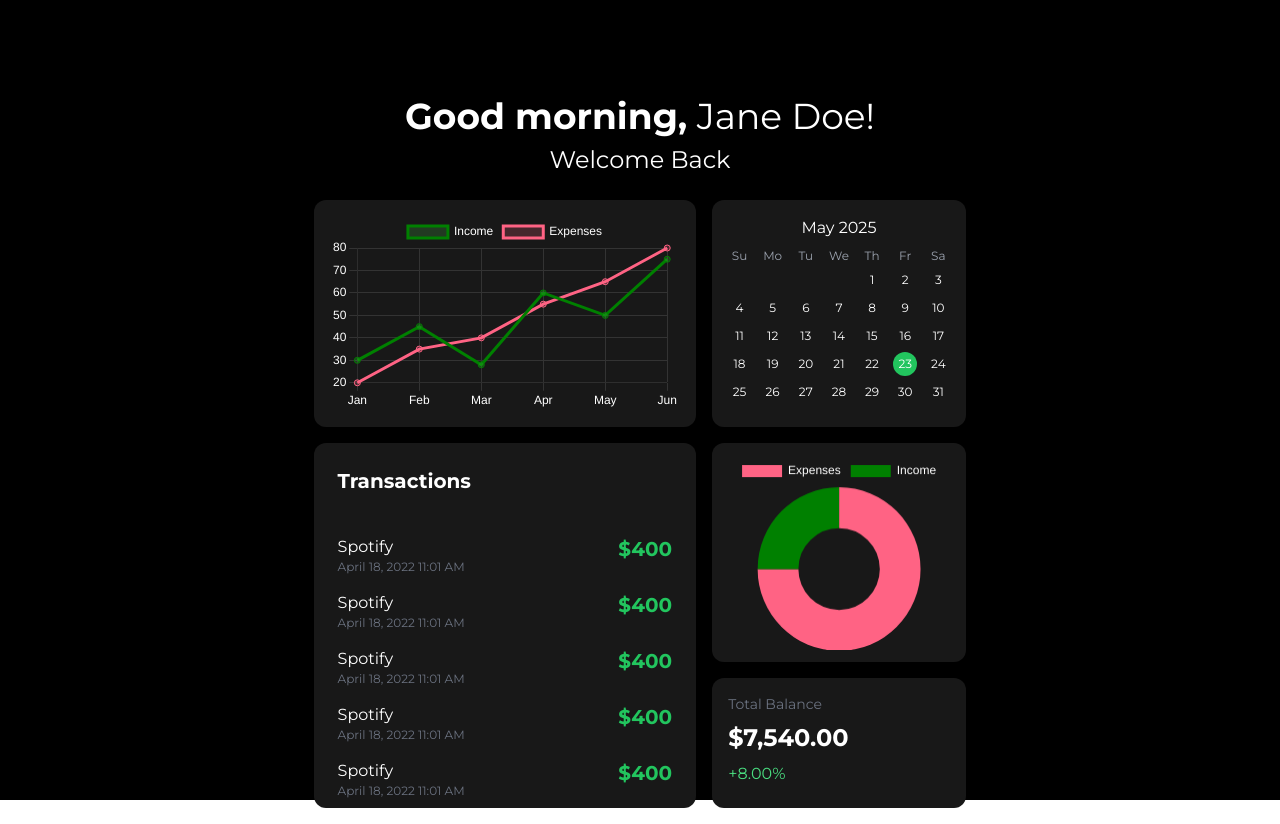
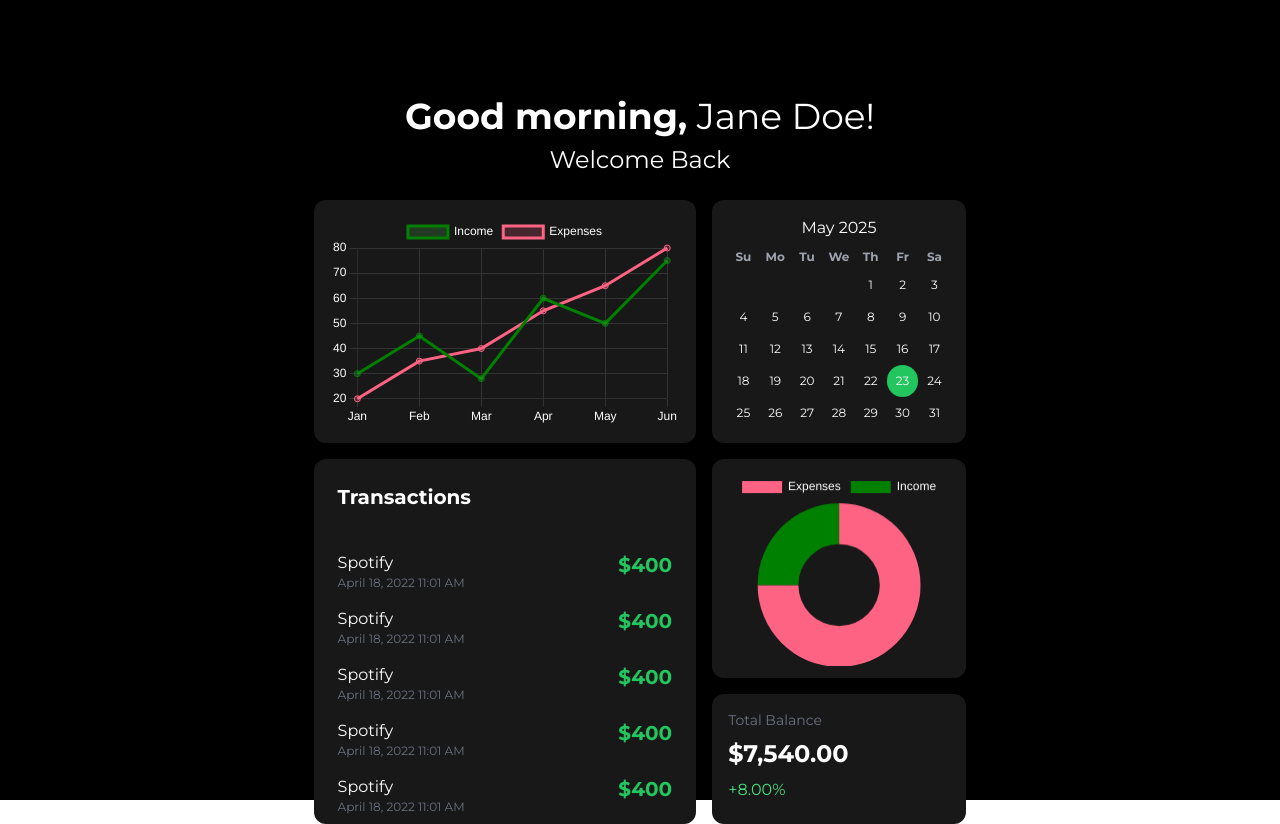
Before and after one commit to locodafux/finance-app, a Next.js app: page / in a window 1280 px wide. Built offline with nearby package versions, Linux system fonts and the light colour scheme.

Commit message:
table calendar

```diff
--- a/src/app/page.tsx
+++ b/src/app/page.tsx
@@ -47,52 +47,52 @@ const MiniCalendar = () => {
     1
   ).getDay();
 
-  // Generate calendar grid
-  const weeks = [];
-  let week = [];
+  // Generate calendar rows
+  const rows = [];
+  let days = [];
 
   // Add empty cells for days before the 1st of the month
   for (let i = 0; i < firstDayOfMonth; i++) {
-    week.push(<div key={`empty-${i}`} className="w-6 h-6"></div>);
+    days.push(<td key={`empty-${i}`} className="h-8"></td>);
   }
 
   // Add days of the month
   for (let day = 1; day <= daysInMonth; day++) {
     const isToday = day === currentDate.getDate();
 
-    week.push(
-      <div
+    days.push(
+      <td
         key={`day-${day}`}
-        className={`w-6 h-6 flex items-center justify-center text-xs rounded-full
-          ${isToday ? 'bg-green-500 text-white' : 'hover:bg-gray-700'}`}
+        className={`h-8 text-center text-xs p-1
+          ${isToday ? 'bg-green-500 text-white rounded-full' : 'hover:bg-gray-700'}`}
       >
         {day}
-      </div>
+      </td>
     );
 
-    if (week.length === 7 || day === daysInMonth) {
-      weeks.push(
-        <div key={`week-${day}`} className="flex justify-between mb-1">
-          {week}
-        </div>
-      );
-      week = [];
+    if (days.length === 7 || day === daysInMonth) {
+      rows.push(<tr key={`week-${day}`}>{days}</tr>);
+      days = [];
     }
   }
 
   return (
-    <div className="text-white">
+    <div className="text-white h-full flex flex-col">
       <div className="text-center font-medium mb-2">
         {currentMonth} {currentYear}
       </div>
-      <div className="flex justify-between text-xs text-gray-400 mb-1">
-        {['Su', 'Mo', 'Tu', 'We', 'Th', 'Fr', 'Sa'].map((day) => (
-          <div key={day} className="w-6 text-center">{day}</div>
-        ))}
-      </div>
-      <div className="flex flex-col">
-        {weeks}
-      </div>
+      <table className="w-full h-full table-fixed">
+        <thead>
+          <tr className="text-xs text-gray-400">
+            {['Su', 'Mo', 'Tu', 'We', 'Th', 'Fr', 'Sa'].map((day) => (
+              <th key={day} className="pb-1">{day}</th>
+            ))}
+          </tr>
+        </thead>
+        <tbody className="[&>tr]:h-[calc(100%/6)]">
+          {rows}
+        </tbody>
+      </table>
     </div>
   );
 };
```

* * * *

Each entry, word for word, belongs in your answer; each picture does not.

Before and after one commit to locodafux/finance-app, a Next.js app: page / in a window 1280 px wide. Built offline with nearby package versions, Linux system fonts and the light colour scheme.

Commit message:
table calendar

```diff
--- a/src/app/page.tsx
+++ b/src/app/page.tsx
@@ -47,52 +47,52 @@ const MiniCalendar = () => {
     1
   ).getDay();
 
-  // Generate calendar grid
-  const weeks = [];
-  let week = [];
+  // Generate calendar rows
+  const rows = [];
+  let days = [];
 
   // Add empty cells for days before the 1st of the month
   for (let i = 0; i < firstDayOfMonth; i++) {
-    week.push(<div key={`empty-${i}`} className="w-6 h-6"></div>);
+    days.push(<td key={`empty-${i}`} className="h-8"></td>);
   }
 
   // Add days of the month
   for (let day = 1; day <= daysInMonth; day++) {
     const isToday = day === currentDate.getDate();
 
-    week.push(
-      <div
+    days.push(
+      <td
         key={`day-${day}`}
-        className={`w-6 h-6 flex items-center justify-center text-xs rounded-full
-          ${isToday ? 'bg-green-500 text-white' : 'hover:bg-gray-700'}`}
+        className={`h-8 text-center text-xs p-1
+          ${isToday ? 'bg-green-500 text-white rounded-full' : 'hover:bg-gray-700'}`}
       >
         {day}
-      </div>
+      </td>
     );
 
-    if (week.length === 7 || day === daysInMonth) {
-      weeks.push(
-        <div key={`week-${day}`} className="flex justify-between mb-1">
-          {week}
-        </div>
-      );
-      week = [];
+    if (days.length === 7 || day === daysInMonth) {
+      rows.push(<tr key={`week-${day}`}>{days}</tr>);
+      days = [];
     }
   }
 
   return (
-    <div className="text-white">
+    <div className="text-white h-full flex flex-col">
       <div className="text-center font-medium mb-2">
         {currentMonth} {currentYear}
       </div>
-      <div className="flex justify-between text-xs text-gray-400 mb-1">
-        {['Su', 'Mo', 'Tu', 'We', 'Th', 'Fr', 'Sa'].map((day) => (
-          <div key={day} className="w-6 text-center">{day}</div>
-        ))}
-      </div>
-      <div className="flex flex-col">
-        {weeks}
-      </div>
+      <table className="w-full h-full table-fixed">
+        <thead>
+          <tr className="text-xs text-gray-400">
+            {['Su', 'Mo', 'Tu', 'We', 'Th', 'Fr', 'Sa'].map((day) => (
+              <th key={day} className="pb-1">{day}</th>
+            ))}
+          </tr>
+        </thead>
+        <tbody className="[&>tr]:h-[calc(100%/6)]">
+          {rows}
+        </tbody>
+      </table>
     </div>
   );
 };
```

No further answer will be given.